Job Market

Photo Illustration by Andrea Mora

As someone who was hit by the pandemic and forced to do a virtual internship to graduate, confronting the job market has been more difficult than ever with the loss of in-person networking. According to CNBC, a survey conducted by the career website Monster found that 45% of the class of 2020 is still seeking work and the new 2021 graduates will join them this month. 

No matter how much friends and families encourage their students to keep applying, it can be difficult to fight that helpless feeling after applying to more than 50 jobs and sitting through countless interviews that yield nothing but rejection emails. 

There is no perfect formula for job hunting after graduation, but there are a few fundamentals that can help any new graduate find their career path. This list breaks down six tips to help students face an intimidating opponent — the job market. 

Apply to jobs you are interested in working in

One of the leading factors to feeling helpless is taking a job out of desperation. According to CNBC, Monster’s survey with Wakefield Research confirmed that 73% of recent or soon-to-be graduates have taken jobs in this manner. Jobs out of college can be great ways to gain experience in the field, but aside from resume building, students should make sure that their first job out of college will make them happy. 

Your first job won’t be perfect

It’s important to look for a job that you are genuinely interested in, but don’t expect it to be the perfect job. Students will most likely not end up securing their dream job or a high-end paying job right after graduating, and that’s OK. Jobs after graduation will most likely be starter positions to help recent graduates bolster their resume in hopes of securing better jobs in the future. 
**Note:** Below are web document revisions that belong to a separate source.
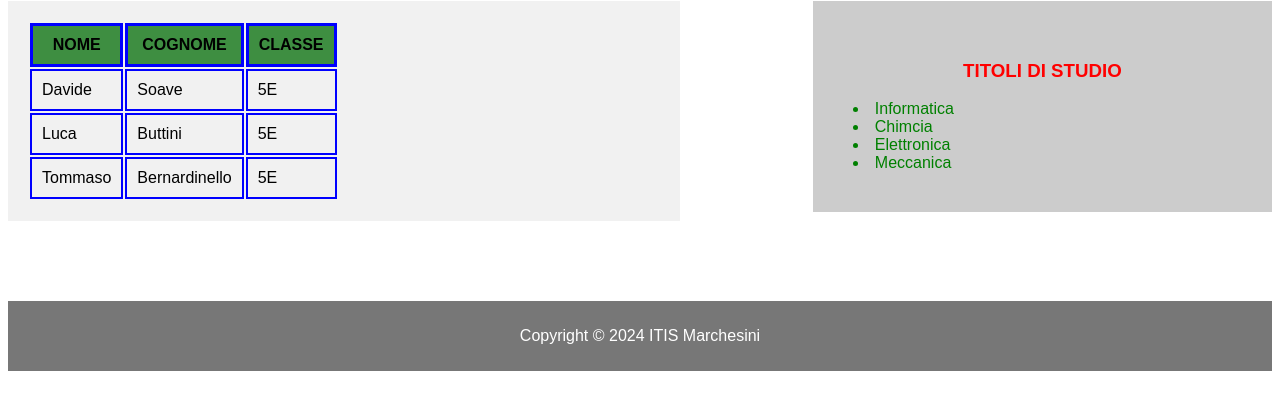
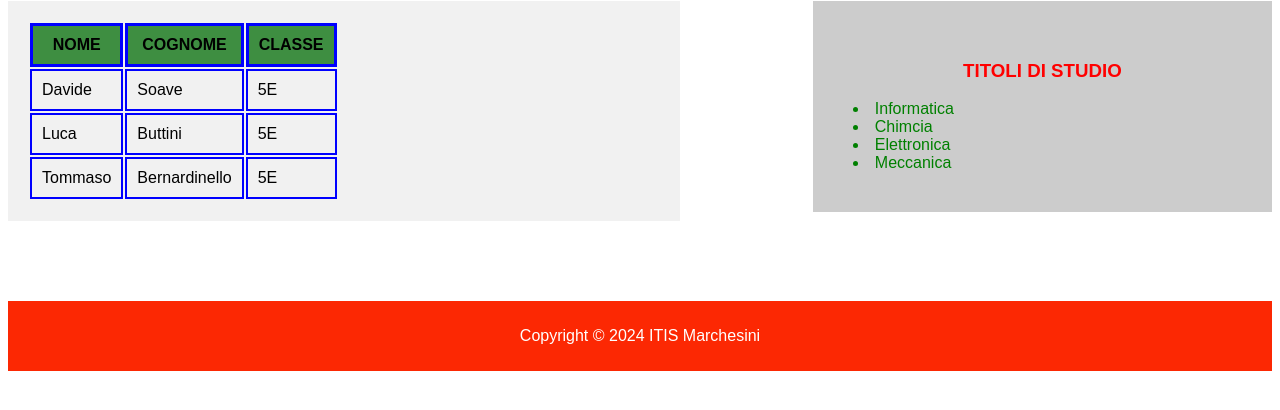
Before and after one commit to SoaveDavide/5E, a plain HTML site: page esercizio/index.html in a window 1280 px wide. Shown: the part 314-724 px from the top of the page. Drawn offline with Linux system fonts and the light colour scheme.

Commit message:
Update style.css

```diff
--- a/esercizio/style.css
+++ b/esercizio/style.css
@@ -97,7 +97,7 @@ nav p {
 
 footer {
   margin-top:300px;
-  background-color: #777;
+  background-color: #fc2803;
   padding: 10px;
   text-align: center;
   color: white;
```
Focus on previous and new connections

Students should make sure that they keep in touch with previous connections. In a virtual world that is actively recovering from a pandemic, building professional connections might seem intimidating, but don’t be afraid to explore the relationships that have already been made. Talking to a past coworker or a favorite professor could open more doors than students might realize.

According to Fortune, more than half of the workforce secures jobs through personal connections. While students might be hesitant to invite a colleague to coffee, virtual professional platforms like LinkedIn make it easy for students to get in touch with other people in their industry. As long as students are willing to put themselves out there, they can send a simple LinkedIn message to request a Zoom chat and learn more about the day-to-day field so that in the future, when they do start hiring, they can use that connection to get started. 

Apply to jobs out of reach

Even if you don't meet all the requirements or you don’t think you’ll get the job, apply anyway. The worst they can do is say no. There’s no harm in trying, and at the very least, going through the application and interview process multiple times can help students sharpen their skills — a method that might just land them their next big interview.

Stay Active

As graduates search for jobs, it’s essential to stay active on social media and attend free online workshops. It’s important to stay active especially on LinkedIn, because the more you post, the more you will be on someone’s timeline, increasing your chances of getting noticed. 

Securing a job isn’t going to be done quickly, so continue learning and attending workshops as a refresher. These workshops can be found online on websites like Skillshare and Alison. 

Take care of your mental health

The constant application process is going to be exhausting and mentally draining, so it’s important to create a schedule for applying to jobs on certain days or hours of the week. Applying to jobs at midnight because you are stressing out is not an effective way to job hunt, and it should be avoided. Apply to at least a few jobs a week. The more you focus on your mental health, the happier and more confident you’ll feel. 

Reporter F20; Social Media Asst. S21

(0) comments

Welcome to the discussion.

Keep it Clean. Please avoid obscene, vulgar, lewd, racist or sexually-oriented language.
PLEASE TURN OFF YOUR CAPS LOCK.
Don't Threaten. Threats of harming another person will not be tolerated.
Be Truthful. Don't knowingly lie about anyone or anything.
Be Nice. No racism, sexism or any sort of -ism that is degrading to another person.
Be Proactive. Use the 'Report' link on each comment to let us know of abusive posts.
Share with Us. We'd love to hear eyewitness accounts, the history behind an article.